> **EXERCISE AIM**: Copy each line of the entries beneath that contains the word "ogImage".
'''
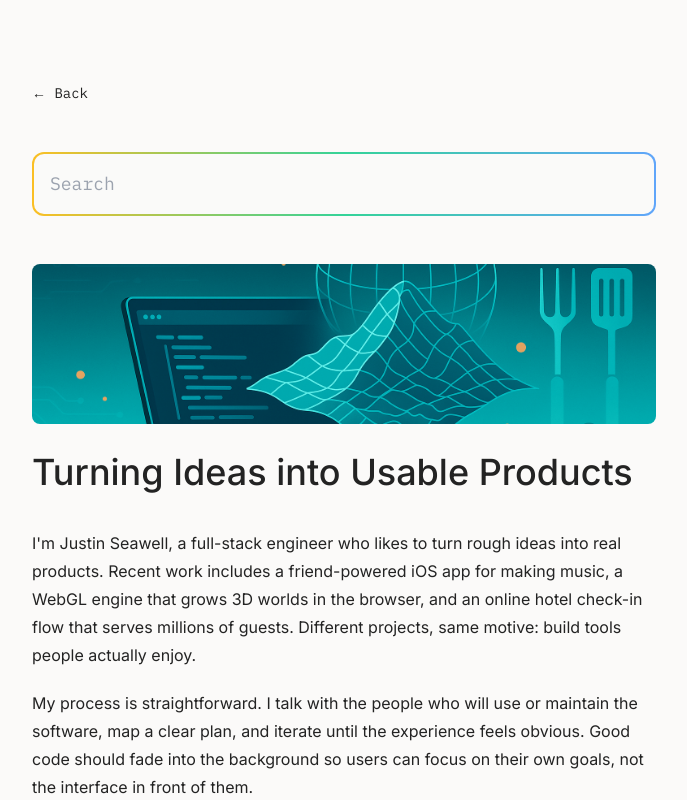
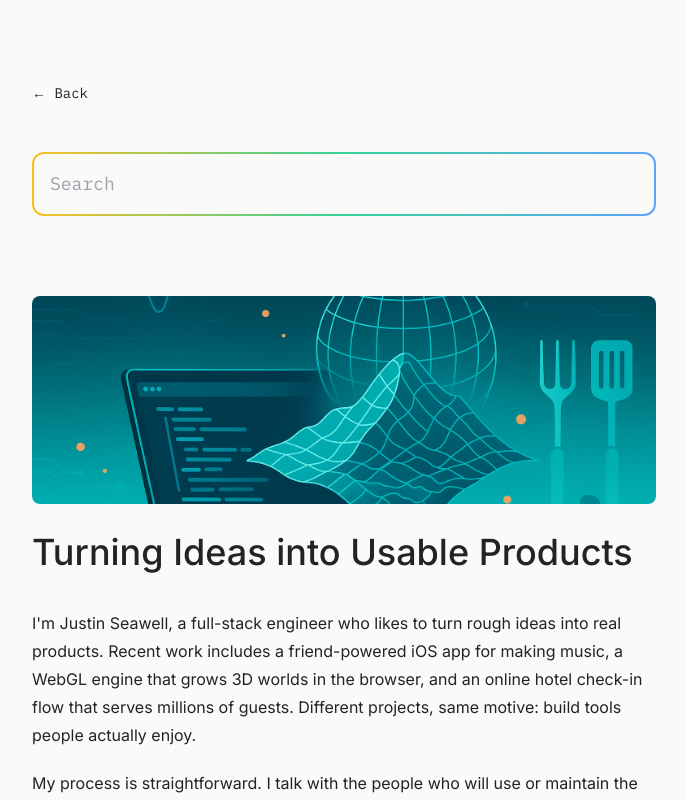
Before and after one commit to jpseawell/personal-site, a Next.js app: page /about in a window 1280 px wide. Shown: the top 800 px of the page, without its empty margins (296-983 px from the left). Built offline with nearby package versions, Linux system fonts and the light colour scheme.

Commit message:
feat: add og meta data

```diff
--- a/components/customHead.tsx
+++ b/components/customHead.tsx
@@ -3,9 +3,15 @@ import Head from "next/head";
 
 type CustomHeadProps = {
   title?: string;
+  description?: string;
+  ogImage?: string;
 };
 
-export default function CustomHead({ title }: CustomHeadProps) {
+export default function CustomHead({
+  title,
+  description,
+  ogImage,
+}: CustomHeadProps) {
   return (
     <Head>
       <title>{title || content.metaData.title}</title>
@@ -50,8 +56,11 @@ export default function CustomHead({ title }: CustomHeadProps) {
         href="/apple-touch-icon.png"
       />
       <link rel="manifest" href="/site.webmanifest" />
-      <meta property="og:description" content={content.metaData.description} />
-      <meta property="og:image" content={content.metaData.image} />
+      <meta
+        property="og:description"
+        content={description || content.metaData.description}
+      />
+      <meta property="og:image" content={ogImage || content.metaData.image} />
       <meta property="og:type" content="website" />
     </Head>
   );
--- a/components/layout.tsx
+++ b/components/layout.tsx
@@ -13,13 +13,20 @@ const ibmPlexMono = IBM_Plex_Mono({
 
 type LayoutProps = {
   title?: string;
+  description?: string;
+  ogImage?: string;
   children: ReactNode;
 };
 
-export default function Layout({ title, children }: LayoutProps) {
+export default function Layout({
+  title,
+  description,
+  ogImage,
+  children,
+}: LayoutProps) {
   return (
     <>
-      <CustomHead title={title} />
+      <CustomHead title={title} description={description} ogImage={ogImage} />
       <main
         className={`max-w-2xl m-auto flex flex-col items-center justify-between ${inter.className} ${ibmPlexMono.variable}`}
         style={{ minHeight: "calc(100vh - 3rem)" }}
--- a/components/showcaseTile.tsx
+++ b/components/showcaseTile.tsx
@@ -17,13 +17,15 @@ const ShowcaseTile = ({
 }: ShowcaseTileProps) => {
   return (
     <div className="relative w-full aspect-[3/1] md:aspect-[4/1] min-h-[240px] md:min-h-[300px] rounded-xl overflow-hidden">
-      <div className="z-0 h-full">
+      <div className="z-0 h-full relative">
         <Image
           src={imageUrl}
           alt="Showcase background"
-          layout="fill"
-          objectFit="cover"
+          fill
+          sizes="(max-width: 768px) 100vw, 66vw"
+          style={{ objectFit: "cover" }}
           className="rounded-xl"
+          priority
         />
       </div>
       <div className="absolute z-10 top-4 md:top-6 left-4 md:left-6 w-2/3 bg-stone-100/90 backdrop-blur-sm p-6 rounded-xl shadow-lg animate-in fade-in slide-in-from-top-4 duration-500 flex flex-col items-start">
--- a/data/content.ts
+++ b/data/content.ts
@@ -7,7 +7,7 @@ export const content = {
   twitter: "https://twitter.com/jpseawell",
   metaData: {
     title: "Justin Seawell | Software Engineer",
-    description: "A place to share my thoughts, projects, and ideas. ",
+    description: "Sharing my past development projects and accomplishments.",
     image: "/jps-meta-opt.jpeg",
   },
 };
--- a/pages/[slug].tsx
+++ b/pages/[slug].tsx
@@ -34,29 +34,36 @@ export default function Article({
   article,
 }: InferGetStaticPropsType<typeof getStaticProps>) {
   return (
-    <Layout title={`${article.title}`}>
+    <Layout
+      title={article.title}
+      description={article.description}
+      ogImage={article.bannerImg?.path}
+    >
       <div>
         <BackButton />
       </div>
       <SearchBar />
       <article className="prose max-w-none">
         {article.bannerImg && (
-          <Image
-            src={article.bannerImg.path}
-            alt={article.bannerImg.alt || "Banner image"}
-            width={1200}
-            height={160}
+          <div
             style={{
-              height: "160px",
+              position: "relative",
               width: "100%",
+              height: "240px",
               borderRadius: "8px",
-              objectFit: "cover",
-              display: "block",
+              overflow: "hidden",
               margin: "0 auto 1.5rem auto",
             }}
-            sizes="100vw"
-            priority
-          />
+          >
+            <Image
+              src={article.bannerImg.path}
+              alt={article.bannerImg.alt || "Banner image"}
+              fill
+              sizes="(max-width: 768px) 100vw, 1200px"
+              style={{ objectFit: "cover", borderRadius: "8px" }}
+              priority
+            />
+          </div>
         )}
         <ReactMarkdown>{article.content}</ReactMarkdown>
       </article>
```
'''
> **EXERCISE RESPONSE**:
+  ogImage?: string;
+  ogImage,
+      <meta property="og:image" content={ogImage || content.metaData.image} />
+  ogImage?: string;
+  ogImage,
+      <CustomHead title={title} description={description} ogImage={ogImage} />
+      ogImage={article.bannerImg?.path}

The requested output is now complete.